#### [Brief]
Please repeat the entries word for word and keep the images out.

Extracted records
○ ○ ○ ○ ○ ○ ○
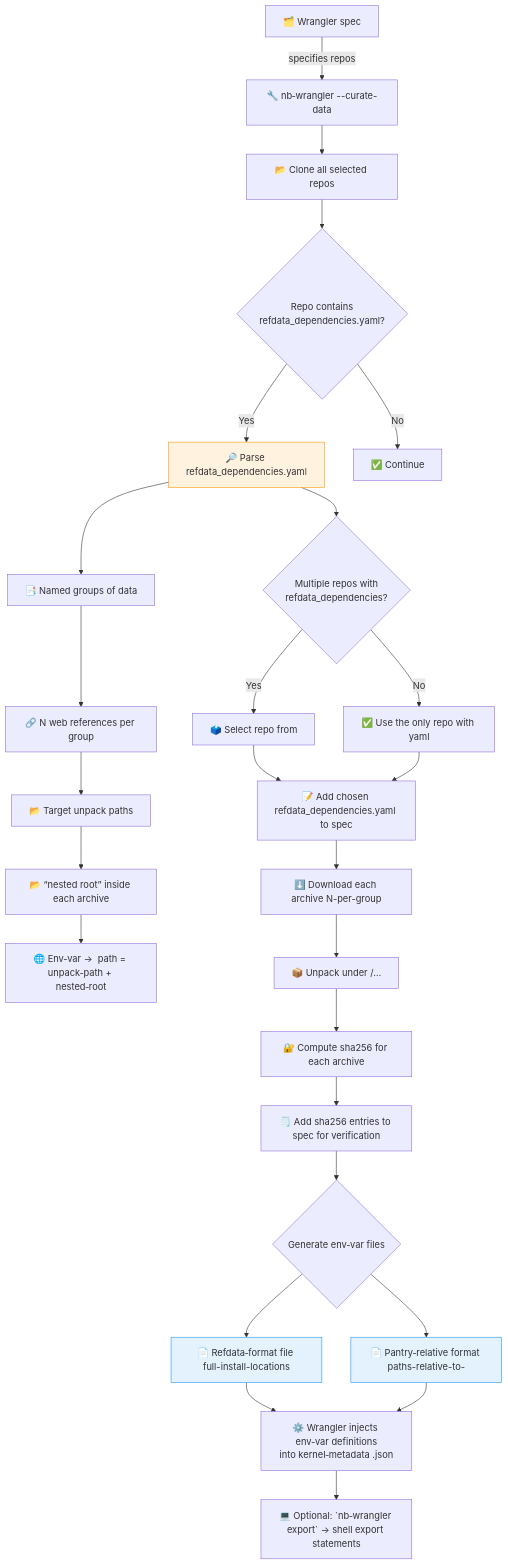
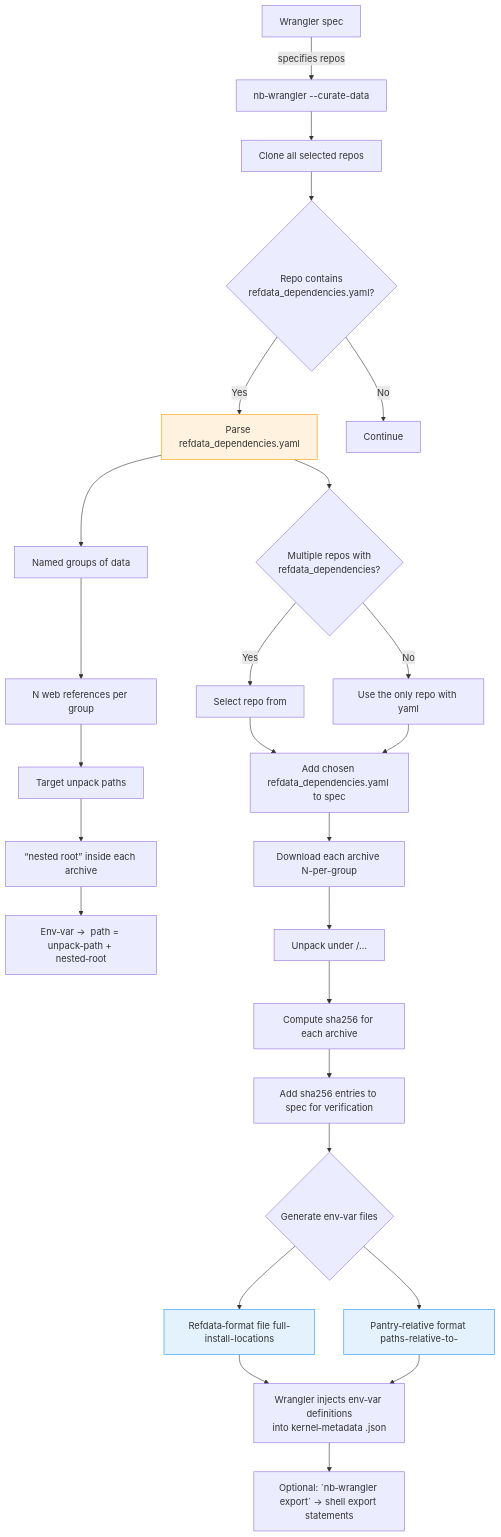
The diagram in docs/data-diagram.mmd (jaytmiller/nb-wrangler), drawn with Mermaid before and after one commit. The commit also changed 1 other file, not shown here.

Commit message:
Reformatted data handling diagram

```diff
--- a/docs/data-diagram.mmd
+++ b/docs/data-diagram.mmd
@@ -1,69 +1,69 @@
 flowchart TD
     %% -------------------------------------------------
     %% 1. Initial spec
     %% -------------------------------------------------
-    A[🗂️ Wrangler spec] -->|specifies repos| B[🔧 nb‑wrangler --curate-data]
+    A[Wrangler spec] -->|specifies repos| B[nb‑wrangler --curate-data]
 
     %% -------------------------------------------------
     %% 2. Clone repos
     %% -------------------------------------------------
-    B --> C[📂 Clone all selected repos]
+    B --> C[ Clone all selected repos]
 
     %% -------------------------------------------------
     %% 3. Process refdata_dependencies.yaml
     %% -------------------------------------------------
     C --> D{Repo contains<br/>refdata_dependencies.yaml?}
-    D -- Yes --> E[🔎 Parse refdata_dependencies.yaml]
-    D -- No --> F[✅ Continue ]
+    D -- Yes --> E[ Parse refdata_dependencies.yaml]
+    D -- No --> F[ Continue ]
 
     %% 3a – inside the yaml file
-    E --> G[📑 Named groups of data]
-    G --> H[🔗 N web references per group]
-    H --> I[📂 Target unpack paths]
-    I --> J[📂 “nested root” inside each archive]
-    J --> K[🌐 Env‑var → <group‑data‑location> path = unpack‑path + nested‑root]
+    E --> G[ Named groups of data]
+    G --> H[ N web references per group]
+    H --> I[ Target unpack paths]
+    I --> J[ “nested root” inside each archive]
+    J --> K[ Env‑var → <group‑data‑location> path = unpack‑path + nested‑root]
 
     %% -------------------------------------------------
     %% 4. Choose the “winner” repo when >1 have a yaml
     %% -------------------------------------------------
     E --> L{Multiple repos with<br/>refdata_dependencies?}
-    L -- Yes --> M[🗳️ Select repo from <system.primary_repo>]
-    L -- No --> N[✅ Use the only repo with yaml]
-    M --> O[📝 Add chosen refdata_dependencies.yaml to spec]
+    L -- Yes --> M[Select repo from <system.primary_repo>]
+    L -- No --> N[Use the only repo with yaml]
+    M --> O[Add chosen refdata_dependencies.yaml to spec]
     N --> O
 
     %% -------------------------------------------------
     %% 5. Download & unpack archives (pantry)
     %% -------------------------------------------------
-    O --> P[⬇️ Download each archive N-per-group ]
-    P --> Q[📦 Unpack under <pantry>/… ]
+    O --> P[ Download each archive N-per-group ]
+    P --> Q[Unpack under <pantry>/… ]
 
     %% -------------------------------------------------
     %% 6. Compute SHA‑256 & record in spec
     %% -------------------------------------------------
-    Q --> R[🔐 Compute sha256 for each archive]
-    R --> S[🗒️ Add sha256 entries to spec for verification]
+    Q --> R[Compute sha256 for each archive]
+    R --> S[Add sha256 entries to spec for verification]
 
     %% -------------------------------------------------
     %% 7. Generate environment‑variable files
     %% -------------------------------------------------
     S --> T{Generate env‑var files}
-    T --> U[📄 Refdata‑format file full-install-locations]
-    T --> V[📄 Pantry‑relative format paths-relative-to-<pantry>]
+    T --> U[Refdata‑format file full-install-locations]
+    T --> V[Pantry‑relative format paths-relative-to-<pantry>]
 
     %% -------------------------------------------------
     %% 8. Inject into kernel & optional shell export
     %% -------------------------------------------------
-    U & V --> W[⚙️ Wrangler injects env‑var definitions<br/>into kernel‑metadata .json]
-    W --> X[💻 Optional: `nb‑wrangler export` → shell export statements]
+    U & V --> W[Wrangler injects env‑var definitions<br/>into kernel‑metadata .json]
+    W --> X[ Optional: `nb‑wrangler export` → shell export statements]
 
     %% -------------------------------------------------
     %% Styling
     %% -------------------------------------------------
     classDef repo fill:#E8F5E9,stroke:#4CAF50;
     classDef yaml fill:#FFF3E0,stroke:#FF9800;
     classDef env fill:#E3F2FD,stroke:#2196F3;
     class C,D,E,F,G,H,I,J,K,L,M,N,O,P,Q,R,S,T,U,V,W,X classRepo;
     class C,D,F,G,H,I,J,K,L,M,N,O,P,Q,R,S,T classRepo;
     class E yaml;
     class U,V env;
```
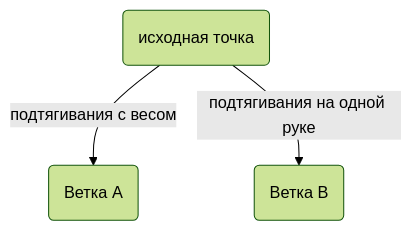
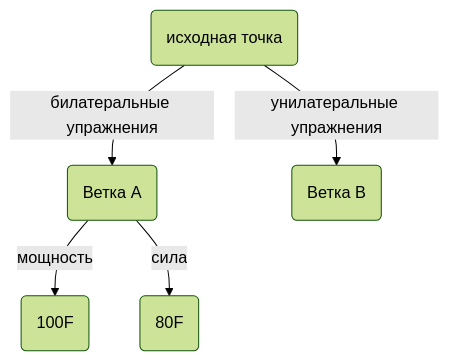
Before and after one commit to DivDisable/bakufu-front: the first of 2 diagrams in docs/programms/12lvl/gpp.md, drawn with Mermaid (forest theme). The commit also changed other lines of this file and 1 other file, not shown here.

````diff
--- a/docs/programms/12lvl/gpp.md
+++ b/docs/programms/12lvl/gpp.md
@@ -56,5 +68,7 @@
 ```mermaid
 graph TD;
-		A(исходная точка) --> |подтягивания с весом|B(Ветка А)
-		A --> |подтягивания на одной руке|C(Ветка B)
+		A(исходная точка) --> |билатеральные упражнения|B(Ветка А)
+		A --> |унилатеральные упражнения|C(Ветка B)
+		B --> |мощность|D(100F)
+		B --> |сила|E(80F)
 ```
````
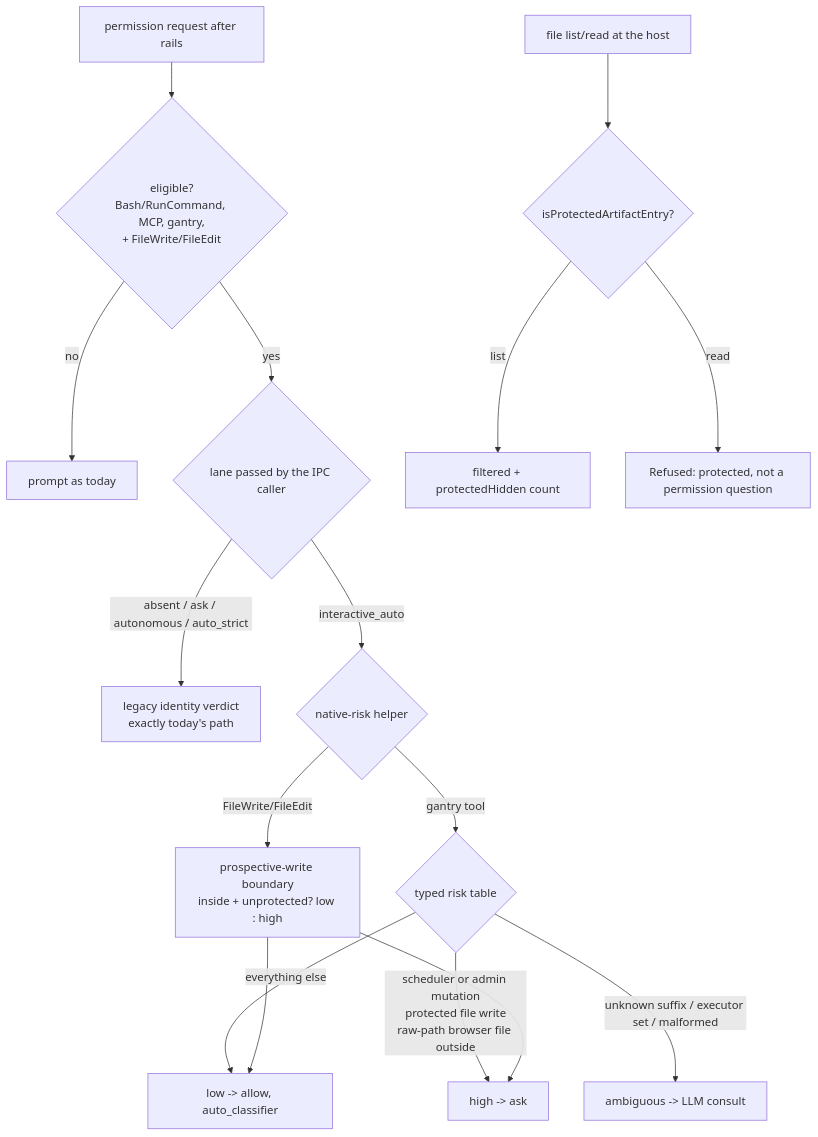
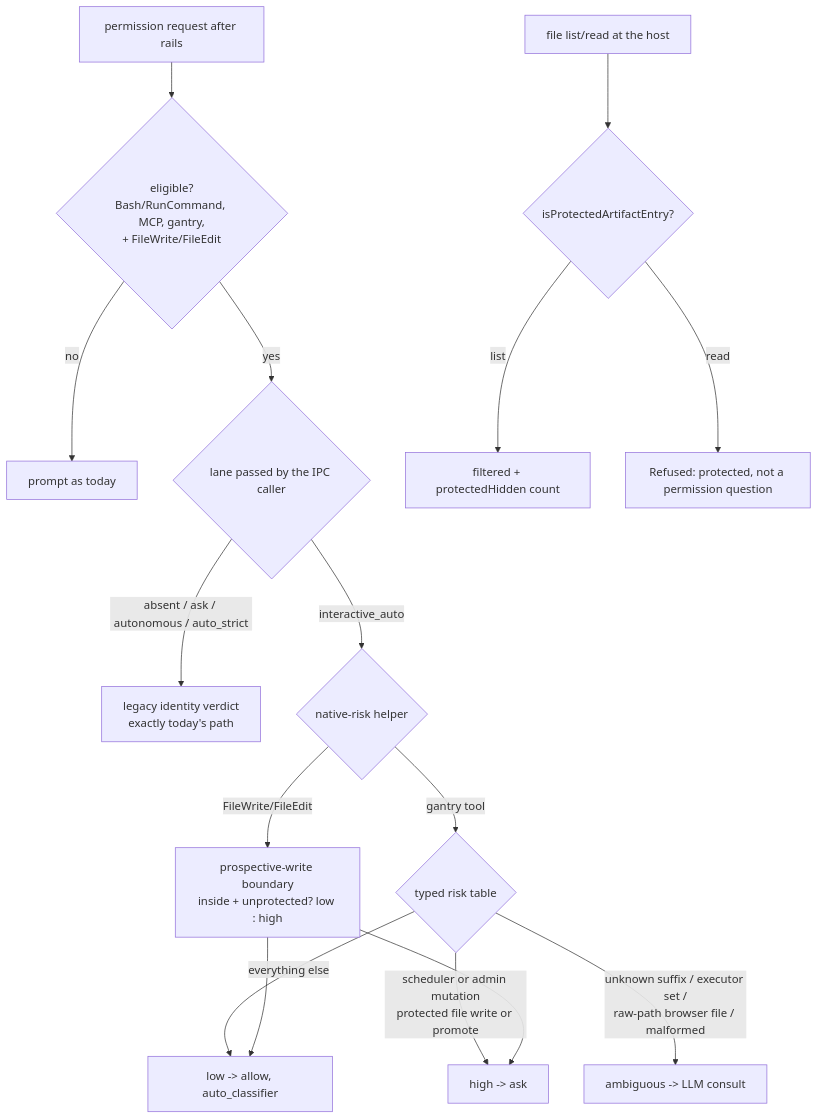
The diagram in plans/exploration/askfloor-1-t2b-taskplan.md (knacklabs/gantry), drawn with Mermaid before and after one commit. The commit also changed other lines of this file and 18 other files, not shown here.

Commit message:
plan(ASKFLOOR-1-T2b): fold grill r4 — owner ruling: raw-path browser file actions ambiguous (0155 amendment bullet 5); pure sync risk table; citations fixed; r5 brief

````diff
--- a/plans/exploration/askfloor-1-t2b-taskplan.md
+++ b/plans/exploration/askfloor-1-t2b-taskplan.md
@@ -40,18 +40,18 @@
 ```mermaid
 flowchart TD
   R[permission request after rails] --> E{eligible?\nBash/RunCommand, MCP, gantry,\n+ FileWrite/FileEdit}
   E -- no --> P[prompt as today]
   E -- yes --> L{lane passed by the IPC caller}
   L -- absent / ask / autonomous / auto_strict --> LEG[legacy identity verdict\nexactly today's path]
   L -- interactive_auto --> N{native-risk helper}
   N -- FileWrite/FileEdit --> W[prospective-write boundary\ninside + unprotected? low : high]
   N -- gantry tool --> T{typed risk table}
-  T -- unknown suffix / executor set / malformed --> A[ambiguous -> LLM consult]
-  T -- scheduler or admin mutation\nprotected file write\nraw-path browser file outside --> H[high -> ask]
+  T -- unknown suffix / executor set /\nraw-path browser file / malformed --> A[ambiguous -> LLM consult]
+  T -- scheduler or admin mutation\nprotected file write or promote --> H[high -> ask]
   T -- everything else --> LO[low -> allow, auto_classifier]
   W --> LO
   W --> H
   F[file list/read at the host] --> X{isProtectedArtifactEntry?}
   X -- list --> C[filtered + protectedHidden count]
   X -- read --> D[Refused: protected, not a permission question]
 ```
````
○ ○ ○ ○ ○ ○ ○
#### [Exercise result]
The diagram in docs/data-diagram.mmd (jaytmiller/nb-wrangler), drawn with Mermaid before and after one commit. The commit also changed 1 other file, not shown here.

Commit message:
Reformatted data handling diagram

```diff
--- a/docs/data-diagram.mmd
+++ b/docs/data-diagram.mmd
@@ -1,69 +1,69 @@
 flowchart TD
     %% -------------------------------------------------
     %% 1. Initial spec
     %% -------------------------------------------------
-    A[🗂️ Wrangler spec] -->|specifies repos| B[🔧 nb‑wrangler --curate-data]
+    A[Wrangler spec] -->|specifies repos| B[nb‑wrangler --curate-data]
 
     %% -------------------------------------------------
     %% 2. Clone repos
     %% -------------------------------------------------
-    B --> C[📂 Clone all selected repos]
+    B --> C[ Clone all selected repos]
 
     %% -------------------------------------------------
     %% 3. Process refdata_dependencies.yaml
     %% -------------------------------------------------
     C --> D{Repo contains<br/>refdata_dependencies.yaml?}
-    D -- Yes --> E[🔎 Parse refdata_dependencies.yaml]
-    D -- No --> F[✅ Continue ]
+    D -- Yes --> E[ Parse refdata_dependencies.yaml]
+    D -- No --> F[ Continue ]
 
     %% 3a – inside the yaml file
-    E --> G[📑 Named groups of data]
-    G --> H[🔗 N web references per group]
-    H --> I[📂 Target unpack paths]
-    I --> J[📂 “nested root” inside each archive]
-    J --> K[🌐 Env‑var → <group‑data‑location> path = unpack‑path + nested‑root]
+    E --> G[ Named groups of data]
+    G --> H[ N web references per group]
+    H --> I[ Target unpack paths]
+    I --> J[ “nested root” inside each archive]
+    J --> K[ Env‑var → <group‑data‑location> path = unpack‑path + nested‑root]
 
     %% -------------------------------------------------
     %% 4. Choose the “winner” repo when >1 have a yaml
     %% -------------------------------------------------
     E --> L{Multiple repos with<br/>refdata_dependencies?}
-    L -- Yes --> M[🗳️ Select repo from <system.primary_repo>]
-    L -- No --> N[✅ Use the only repo with yaml]
-    M --> O[📝 Add chosen refdata_dependencies.yaml to spec]
+    L -- Yes --> M[Select repo from <system.primary_repo>]
+    L -- No --> N[Use the only repo with yaml]
+    M --> O[Add chosen refdata_dependencies.yaml to spec]
     N --> O
 
     %% -------------------------------------------------
     %% 5. Download & unpack archives (pantry)
     %% -------------------------------------------------
-    O --> P[⬇️ Download each archive N-per-group ]
-    P --> Q[📦 Unpack under <pantry>/… ]
+    O --> P[ Download each archive N-per-group ]
+    P --> Q[Unpack under <pantry>/… ]
 
     %% -------------------------------------------------
     %% 6. Compute SHA‑256 & record in spec
     %% -------------------------------------------------
-    Q --> R[🔐 Compute sha256 for each archive]
-    R --> S[🗒️ Add sha256 entries to spec for verification]
+    Q --> R[Compute sha256 for each archive]
+    R --> S[Add sha256 entries to spec for verification]
 
     %% -------------------------------------------------
     %% 7. Generate environment‑variable files
     %% -------------------------------------------------
     S --> T{Generate env‑var files}
-    T --> U[📄 Refdata‑format file full-install-locations]
-    T --> V[📄 Pantry‑relative format paths-relative-to-<pantry>]
+    T --> U[Refdata‑format file full-install-locations]
+    T --> V[Pantry‑relative format paths-relative-to-<pantry>]
 
     %% -------------------------------------------------
     %% 8. Inject into kernel & optional shell export
     %% -------------------------------------------------
-    U & V --> W[⚙️ Wrangler injects env‑var definitions<br/>into kernel‑metadata .json]
-    W --> X[💻 Optional: `nb‑wrangler export` → shell export statements]
+    U & V --> W[Wrangler injects env‑var definitions<br/>into kernel‑metadata .json]
+    W --> X[ Optional: `nb‑wrangler export` → shell export statements]
 
     %% -------------------------------------------------
     %% Styling
     %% -------------------------------------------------
     classDef repo fill:#E8F5E9,stroke:#4CAF50;
     classDef yaml fill:#FFF3E0,stroke:#FF9800;
     classDef env fill:#E3F2FD,stroke:#2196F3;
     class C,D,E,F,G,H,I,J,K,L,M,N,O,P,Q,R,S,T,U,V,W,X classRepo;
     class C,D,F,G,H,I,J,K,L,M,N,O,P,Q,R,S,T classRepo;
     class E yaml;
     class U,V env;
```
Before and after one commit to DivDisable/bakufu-front: the first of 2 diagrams in docs/programms/12lvl/gpp.md, drawn with Mermaid (forest theme). The commit also changed other lines of this file and 1 other file, not shown here.

````diff
--- a/docs/programms/12lvl/gpp.md
+++ b/docs/programms/12lvl/gpp.md
@@ -56,5 +68,7 @@
 ```mermaid
 graph TD;
-		A(исходная точка) --> |подтягивания с весом|B(Ветка А)
-		A --> |подтягивания на одной руке|C(Ветка B)
+		A(исходная точка) --> |билатеральные упражнения|B(Ветка А)
+		A --> |унилатеральные упражнения|C(Ветка B)
+		B --> |мощность|D(100F)
+		B --> |сила|E(80F)
 ```
````
The diagram in plans/exploration/askfloor-1-t2b-taskplan.md (knacklabs/gantry), drawn with Mermaid before and after one commit. The commit also changed other lines of this file and 18 other files, not shown here.

Commit message:
plan(ASKFLOOR-1-T2b): fold grill r4 — owner ruling: raw-path browser file actions ambiguous (0155 amendment bullet 5); pure sync risk table; citations fixed; r5 brief

````diff
--- a/plans/exploration/askfloor-1-t2b-taskplan.md
+++ b/plans/exploration/askfloor-1-t2b-taskplan.md
@@ -40,18 +40,18 @@
 ```mermaid
 flowchart TD
   R[permission request after rails] --> E{eligible?\nBash/RunCommand, MCP, gantry,\n+ FileWrite/FileEdit}
   E -- no --> P[prompt as today]
   E -- yes --> L{lane passed by the IPC caller}
   L -- absent / ask / autonomous / auto_strict --> LEG[legacy identity verdict\nexactly today's path]
   L -- interactive_auto --> N{native-risk helper}
   N -- FileWrite/FileEdit --> W[prospective-write boundary\ninside + unprotected? low : high]
   N -- gantry tool --> T{typed risk table}
-  T -- unknown suffix / executor set / malformed --> A[ambiguous -> LLM consult]
-  T -- scheduler or admin mutation\nprotected file write\nraw-path browser file outside --> H[high -> ask]
+  T -- unknown suffix / executor set /\nraw-path browser file / malformed --> A[ambiguous -> LLM consult]
+  T -- scheduler or admin mutation\nprotected file write or promote --> H[high -> ask]
   T -- everything else --> LO[low -> allow, auto_classifier]
   W --> LO
   W --> H
   F[file list/read at the host] --> X{isProtectedArtifactEntry?}
   X -- list --> C[filtered + protectedHidden count]
   X -- read --> D[Refused: protected, not a permission question]
 ```
````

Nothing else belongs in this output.